Up by the Bootstraps
Last week I wrote that I was feeling overwhelmed and rather hopeless. I appreciate the support I received and it’s great to know that there is a caring community of women out there willing to help, even when they’re reaching out to someone they’ve never met.
I still feel overwhelmed. My boys are rarely taking more than 20 minute naps and it’s really difficult to even find time to shower, much less eat, clean up, or cook dinner. I also miss being able to just hang out online for relaxation. I stay connected via my smart phone, scrolling through Twitter and my forums with one hand while I nurse or just hold a sleeping baby. I stay up way, way too late at night after they’ve gone down for the night. I write or read, and it’s virtually the only time I have to write blog posts. I made a quiet commitment to myself to write a post three times a week because I know it’s good for my soul and for my mental health. I get to write here about things I can’t tell anyone in my life. I don’t have real friends in my offline life. I am developing friendships with a couple of other moms I’ve met but we’re definitely not up to the level of true sharing. My husband is my best friend but there are lots of things I don’t want to share with him because he’s a dude and because I don’t want to put additional pressure on him.
I’m not feeling quite as hopeless this week as I did last week. I feel like I’m sort of teetering on the edge of depression but I’m not there. I do know all about severe depression and I’ve been hospitalized a number of times. I was diagnosed years ago with Bipolar II. My manic episodes are not as common as my depressive ones and the medication I’m taking seems to have almost entirely eliminated the mania. I think it also helps keep me from plunging into the deep darkness but it’s not pure magic. I have a responsibility to myself to do the things that help keep me out of that hole.
When I am at this edge, I know that it is up to me to take measures to avoid disaster. Once I start sliding down it becomes much more difficult – nearly impossible – to pull myself back up.
So I’m committing myself to doing some of the things that I know will help me. If I still feel like I’m sliding I’ll call my doctor and get an appointment.
- Stare at my little miracles and think about what miracles they really are.
- Talk to people, not about the depression but about life and my boys and our family’s activities.
- Do tangible things for other people. I’m not in a position right now to commit myself much in the way of charity work, but I can make a card for my friend down the street or make some banana bread for my neighbor.
- Go for walks in my neighborhood in the evening. Many of the families here do this and it’s a good way to connect with people, develop friendships, and get some fresh air.
- Let as much natural light into the house as possible. In lieu of that, turn up all the lights.
- Do little things around the house to make it more pleasant. Light a scented candle. Take five minutes while the boys are napping to sort through a pile of papers. Make the bed (this is a surprisingly effective pick-me-up for me).
- Watch really funny sitcoms like The Office, Community, The Middle, and Modern Family.
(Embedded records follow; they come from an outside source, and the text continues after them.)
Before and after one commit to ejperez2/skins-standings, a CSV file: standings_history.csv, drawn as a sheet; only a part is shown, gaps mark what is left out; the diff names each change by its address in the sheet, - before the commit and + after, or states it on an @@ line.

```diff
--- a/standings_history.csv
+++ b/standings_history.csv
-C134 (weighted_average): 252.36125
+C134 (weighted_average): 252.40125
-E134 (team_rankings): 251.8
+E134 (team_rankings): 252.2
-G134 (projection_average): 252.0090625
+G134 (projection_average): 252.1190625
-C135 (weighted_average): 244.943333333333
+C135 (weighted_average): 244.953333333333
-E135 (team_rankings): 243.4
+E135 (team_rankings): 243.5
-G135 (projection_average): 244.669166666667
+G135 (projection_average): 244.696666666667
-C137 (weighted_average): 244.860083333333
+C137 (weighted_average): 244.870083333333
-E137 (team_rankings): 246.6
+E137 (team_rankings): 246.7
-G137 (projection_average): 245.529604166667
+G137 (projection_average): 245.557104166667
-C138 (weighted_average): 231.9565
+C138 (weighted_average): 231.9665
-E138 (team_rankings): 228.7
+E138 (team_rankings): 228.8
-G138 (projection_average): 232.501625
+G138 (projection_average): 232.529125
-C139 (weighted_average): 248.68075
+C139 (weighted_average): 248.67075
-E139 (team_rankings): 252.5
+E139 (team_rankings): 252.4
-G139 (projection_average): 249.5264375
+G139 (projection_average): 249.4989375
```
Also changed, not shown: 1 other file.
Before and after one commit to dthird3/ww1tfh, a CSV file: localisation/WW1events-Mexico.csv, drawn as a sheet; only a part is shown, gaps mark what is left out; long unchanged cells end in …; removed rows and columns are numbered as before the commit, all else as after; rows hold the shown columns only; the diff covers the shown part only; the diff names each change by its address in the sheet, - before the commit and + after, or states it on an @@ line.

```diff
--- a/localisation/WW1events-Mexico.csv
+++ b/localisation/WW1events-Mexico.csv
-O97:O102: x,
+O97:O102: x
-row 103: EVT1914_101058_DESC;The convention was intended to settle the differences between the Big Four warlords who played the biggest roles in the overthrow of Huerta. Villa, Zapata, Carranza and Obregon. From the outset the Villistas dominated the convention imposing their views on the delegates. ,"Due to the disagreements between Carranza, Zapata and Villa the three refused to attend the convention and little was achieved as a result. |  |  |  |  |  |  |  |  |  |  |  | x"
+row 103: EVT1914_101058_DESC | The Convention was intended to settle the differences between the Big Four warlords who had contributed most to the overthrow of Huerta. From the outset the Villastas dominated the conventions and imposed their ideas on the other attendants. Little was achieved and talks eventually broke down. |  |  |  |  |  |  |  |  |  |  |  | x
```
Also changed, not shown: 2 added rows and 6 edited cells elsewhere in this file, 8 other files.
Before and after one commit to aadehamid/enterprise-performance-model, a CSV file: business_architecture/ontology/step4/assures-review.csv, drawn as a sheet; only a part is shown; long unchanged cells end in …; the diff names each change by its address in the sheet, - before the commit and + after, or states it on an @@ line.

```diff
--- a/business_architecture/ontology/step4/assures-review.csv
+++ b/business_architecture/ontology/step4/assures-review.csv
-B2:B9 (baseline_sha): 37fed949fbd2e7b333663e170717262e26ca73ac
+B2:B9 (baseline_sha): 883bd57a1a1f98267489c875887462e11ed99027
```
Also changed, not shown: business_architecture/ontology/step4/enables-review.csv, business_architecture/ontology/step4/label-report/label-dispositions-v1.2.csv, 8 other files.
If I can’t muster up some belly laughs from those I know it’s time to go to the doctor.
I’m going to print out this list and post it on the refrigerator to give me reminders throughout the day. Hopefully I can stop this slide in its tracks.
That’s my story and I’m stickin’ to it.